Transition is a big part of our lives. Goodbyes/See you later’s are not constant but at times it feels like it. We love our lives here and couldn’t imagine doing anything else. We are also aware that missionaries aren’t the only whose lives are filled with transition. However, it has been on my mind lately and so I thought I would share a little bit with our blog readers about the transitions in our life.
Here are a few examples of the transitions that are a normal part of our life.
Part of our ministry assignment is to host Work & Witness teams (aka short-term missions teams.) For 7 – 14 days we immerse ourselves in a new “family” and help that new family navigate the new place they find themselves. We also spend time preparing before they come as well as following up after they leave with the local and district leaders.
Other aspects of our ministry mean that usually once a month we are traveling for at least a weekend if not more.
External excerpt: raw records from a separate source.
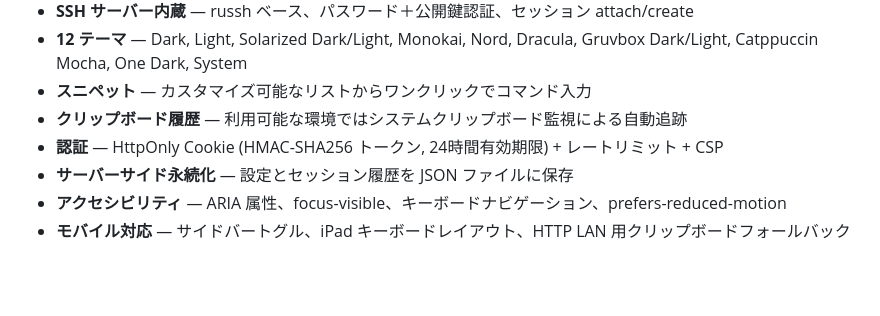
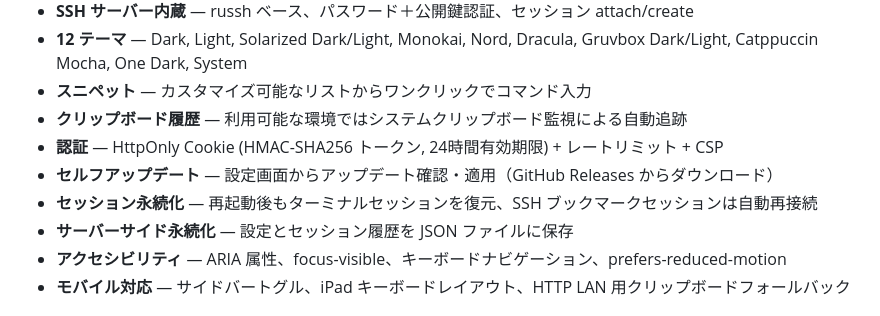
Before and after one commit to jss826/den, a Markdown page: README.ja.md, the part around the change. Drawn GitHub-style; blank space fills up the shorter version.

```diff
--- a/README.ja.md
+++ b/README.ja.md
@@ -17,6 +17,8 @@
 - **スニペット** — カスタマイズ可能なリストからワンクリックでコマンド入力
 - **クリップボード履歴** — 利用可能な環境ではシステムクリップボード監視による自動追跡
 - **認証** — HttpOnly Cookie (HMAC-SHA256 トークン, 24時間有効期限) + レートリミット + CSP
+- **セルフアップデート** — 設定画面からアップデート確認・適用（GitHub Releases からダウンロード）
+- **セッション永続化** — 再起動後もターミナルセッションを復元、SSH ブックマークセッションは自動再接続
 - **サーバーサイド永続化** — 設定とセッション履歴を JSON ファイルに保存
 - **アクセシビリティ** — ARIA 属性、focus-visible、キーボードナビゲーション、prefers-reduced-motion
 - **モバイル対応** — サイドバートグル、iPad キーボードレイアウト、HTTP LAN 用クリップボードフォールバック
```
Also changed, not shown: README.md (+2 -0 lines).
We enjoy being out on the field and hearing and seeing what God is doing in and through the church. But it comes with planning and a certain number of transitions.
Part and parcel with being a missionary is the coming and going of missionary families. It would take more fingers that I have to count all the Missionary families and volunteers that have moved in and out of our city and lives in the 3.5 years we have been here.
Every 2 years we spend 3 months on Home Assignment. We travel throughout the US sharing the story of what God is doing on the Africa South Field. Which is a blessing but also comes with it lots of preparation, planning and lots of transitions.
Not to mention the normal transitions that comes with life, marriage, parenthood and ministry. Peter is now 28 months old and transitioning into a more independent (yet still very dependent) stage. He has moved to a big boy bed and is starting to potty train. He has friends and he asks for them. He still needs a nap but he thinks that he doesn’t. He has opinions and will gladly voice them as well as his displeasure when his opinion is not followed. He is also able to hold a conversation, loves sitting and being read to, he loves to be outdoors and is generally a happy, easy going toddler. Who for the most part handles well all the transition and adventures that are a part of our families lives.
This has been on my mind lately as I watch friends and colleagues navigate transitions in their own lives. Friends who are awaiting the birth of another child, friends who are changing ministry roles and places, friends who are dealing with loss and what that means for their family, friends who have moved or are moving, just to name a few.
On Sunday we had a time of celebration on the Africa Region. We were celebrating the new role that Dr Fili Chambo has in the global church. While we are excited for the new role we are also sad to see him and his family go. And we pray for them as they make the transition from South Africa to the US. We also celebrated our new Regional Director Rev. Dany Goray for them as they make the transition from their lives in Senegal to South Africa. There have been great days in the continent of Africa and there are great days ahead.mis. And we also p
As the lyrics of the song “Closing Time” remind us “Every new beginning comes from some other beginnings end.” Beginnings and endings come with them a host of emotions. However I am also reminded of the words of Joshua 1:9 “Have I not commanded you? Be strong and courageous. Do not be afraid; do not be discouraged, for the Lord your God will be with you wherever you go.”
So whatever transition you find yourself in remember the good of what is behind and look forward to the good of what is to come. Always remembering that God is with you.
Until next time: Remember toddlers have amazing memories (for certain things). Several times we have walked to a nearby shopping center where they have ice cream cones. Yesterday Peter wanted to go for a walk and Joe let him lead the way. Guess where he led the way to; yup to the place where we get ice cream. He was quite sad when he found the doors locked and lights off. Also he clearly got his sense of direction from his father not his mother.